It's not a thriller.
Imagine that line as spoken by Arnold Schwarzenegger to his class in Kindergarten Cop. I start here because I saw a review saying what a disappointing thriller it was, and it would be disappointing if that was what Moriarty were shooting for. It's also not a romance, or a mystery, or a literary novel, although it does share some elements with those.
What it is is a book about regular middle class suburban couples who experience a trauma together, and how it affects their lives thereafter. It's not a big trauma, it's not newsworthy, but it affects them all, and their little kids, too. And because the author takes her work seriously, there is much more to it than just that, humor, and backstory, and a way through, and a future.
I love books like this about living in after some bad thing. Fairy tales are important because they teach us that the witch or the monster can be killed, these books (and I hope someone has a short, catchy name for the genre that isn't sexist, because I sure don't) these books demonstrate how to live through the bad things and still have a good life. I don't believe stories about people living through horrible events and being stoic and saintly and a good example. Pain doesn't make people stronger or better, it makes us angry, and short-tempered, and hell to get along with. And of course, we all have pain and most of it is garden-variety common and of no interest to others. And the older we get the more time we spend attending funerals, the more people we have to lose. These books remind us that we can still laugh at the wake, that there are many ways to comfort one another in our loss.
I'm on my way to a funeral soon
The mystery is what happened to Alice's marriage. Alice, suffering from a concussion and subsequent amnesia is the one trying to figure out who she is and how it went wrong. Another marvelous book full of kids and after school activities and how destructive it is for a marriage when gender roles make one person the breadwinner and one person the parent. And yes, it is also very white and heteronormative and upper middle class suburban, but again, Moriarty takes seriously the business of having and rearing children, and that is important. Plus now I basically see Reese Witherspoon playing the lead role in every one of the books and I like Reese Witherspoon, so that's okay.
I only have one Moriarty book left to read, and then I am going to be very sad for a while.
I hope I've learned my lesson: don't start a Moriarty book unless I have plenty of time to finish it, because I can not put it down to go to sleep. Knowing I have to get up and go to work the next morning is not nearly sufficient to stop me reading just one more chapter, again and again until it 's all done.
The only bad thing I can say about it is that she focuses on white urban professionals. Yeah, that's attractive to many readers, 'm sure. And she is fabulous at depicting family life in a way that's realistic and not sentimental or smarmy. She can make a minor school event into high drama and a successful Tupperware saleswoman into a canny titan of industry.

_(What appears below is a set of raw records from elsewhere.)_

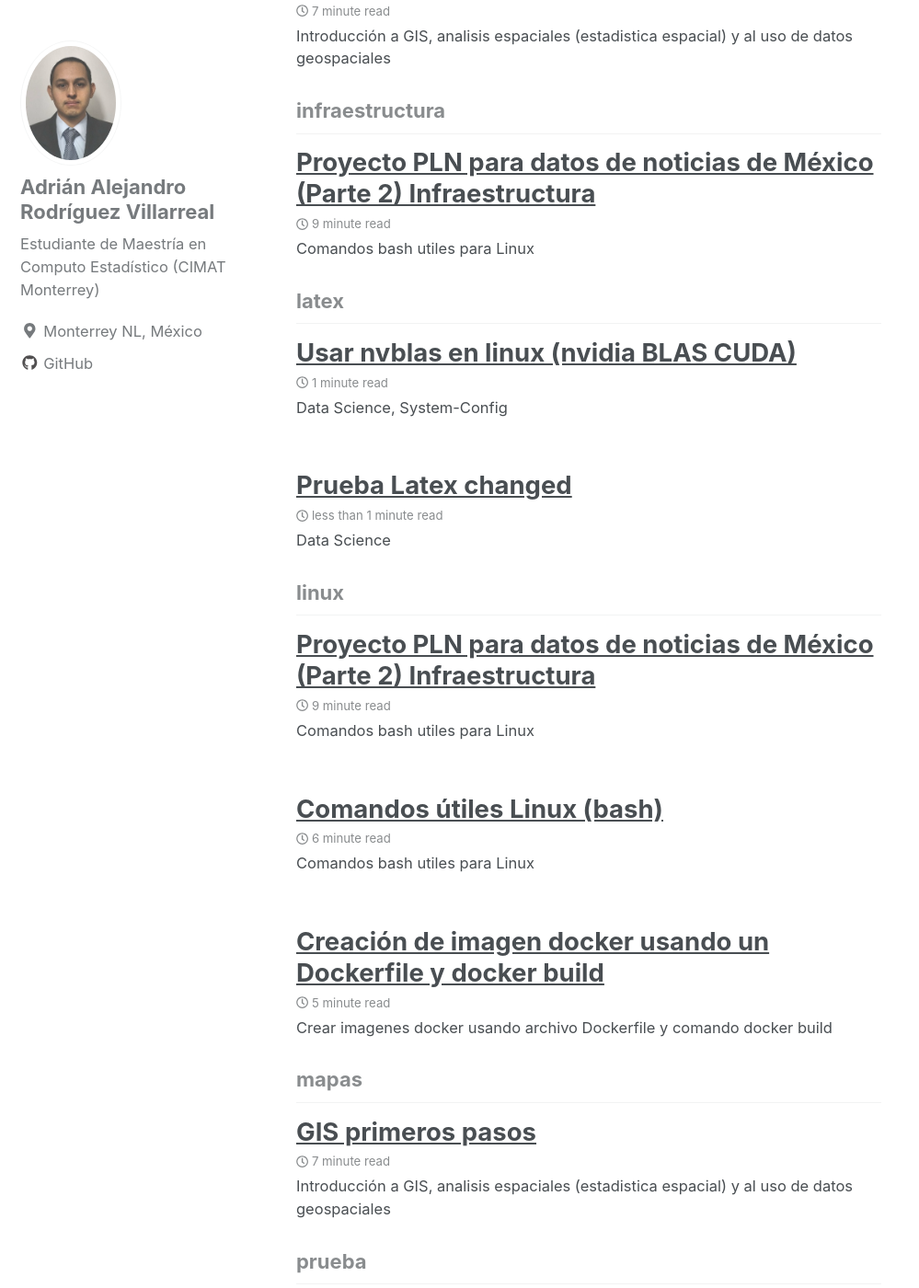
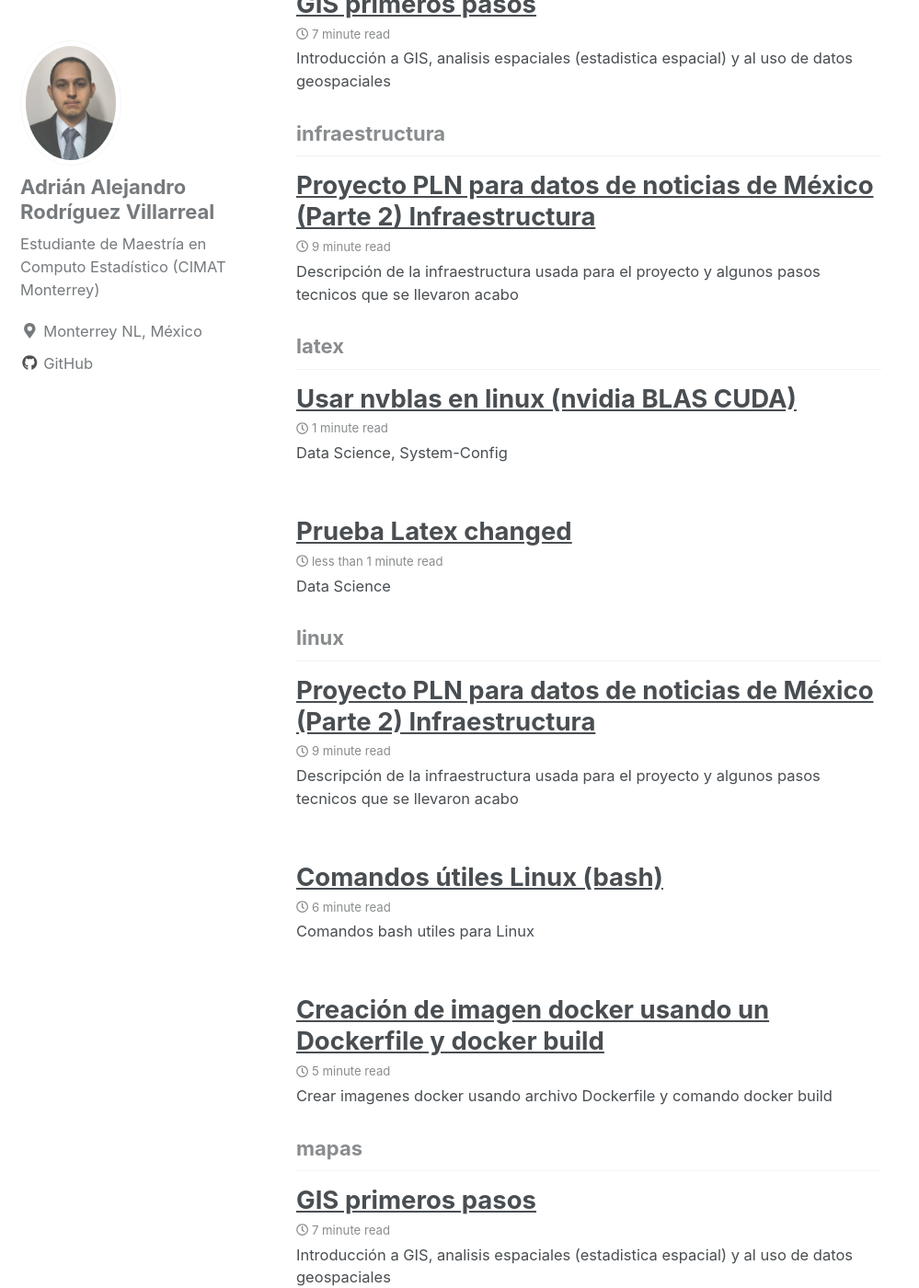
Before and after one commit to adrian-rdz/adrian-rdz.github.io, a Jekyll site: the page built from _pages/datascience.md, in a window 1280 px wide and 1400 px high, scrolled down 7321 px. Shown: the whole window at 92% size, without its empty margins (0-999 px from the left). Built offline with Jekyll 4.4.1, drawn with Linux system fonts in a browser that asks for light colours; nearby versions of some CDN libraries; some of the changed text lies outside the part shown.

Commit message:
Modificacion de excerpt de parte2 de proyecto NLP

```diff
--- a/_posts/2019-01-04-Proyecto_PLN_parte2_Infraestructrua.md
+++ b/_posts/2019-01-04-Proyecto_PLN_parte2_Infraestructrua.md
@@ -3,7 +3,7 @@ title: Proyecto PLN para datos de noticias de México (Parte 2) Infraestructura
 date: 2019-01-04
 author: Adrián Rodríguez
 tags: [tecnico, linux, infraestructura, docker]
-excerpt: "Comandos bash utiles para Linux"
+excerpt: "Descripción de la infraestructura usada para el proyecto y algunos pasos tecnicos que se llevaron acabo"
 mathjax: "true"
 ---
 
```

And also, I suspect that these are all books I'm going to enjoy rereading, but it isn't as if characterization or setting or tone are sacrificed in favor of narrative drive. The plot zips along because the reader has become emotionally invested in these people, all of them.
Edited later the same evening to add:
Okay, I figured out one thing Moriarty does that makes her so appealing. She respects the work that women do. All of it. Not just the creative or professional careers, but also the glamour -free jobs, the volunteer work of PTAs, the emotional work of looking after family, the shitwork of buying groceries, and planning meals. All of it. That's so rare. Even the assholes who are instigating Mommy Wars don't really respect all of it: regardless of their agenda, they only respect the work of privileged women, whether it's as a CEO or as the stay-at-home mom fixing organic Vento boxes with loving notes. President of a tech start-up good, president of the PTA is just a joke usually. Women in Moriarty 's world can be wrong, prejudiced, or thoughtless, but they are all respected.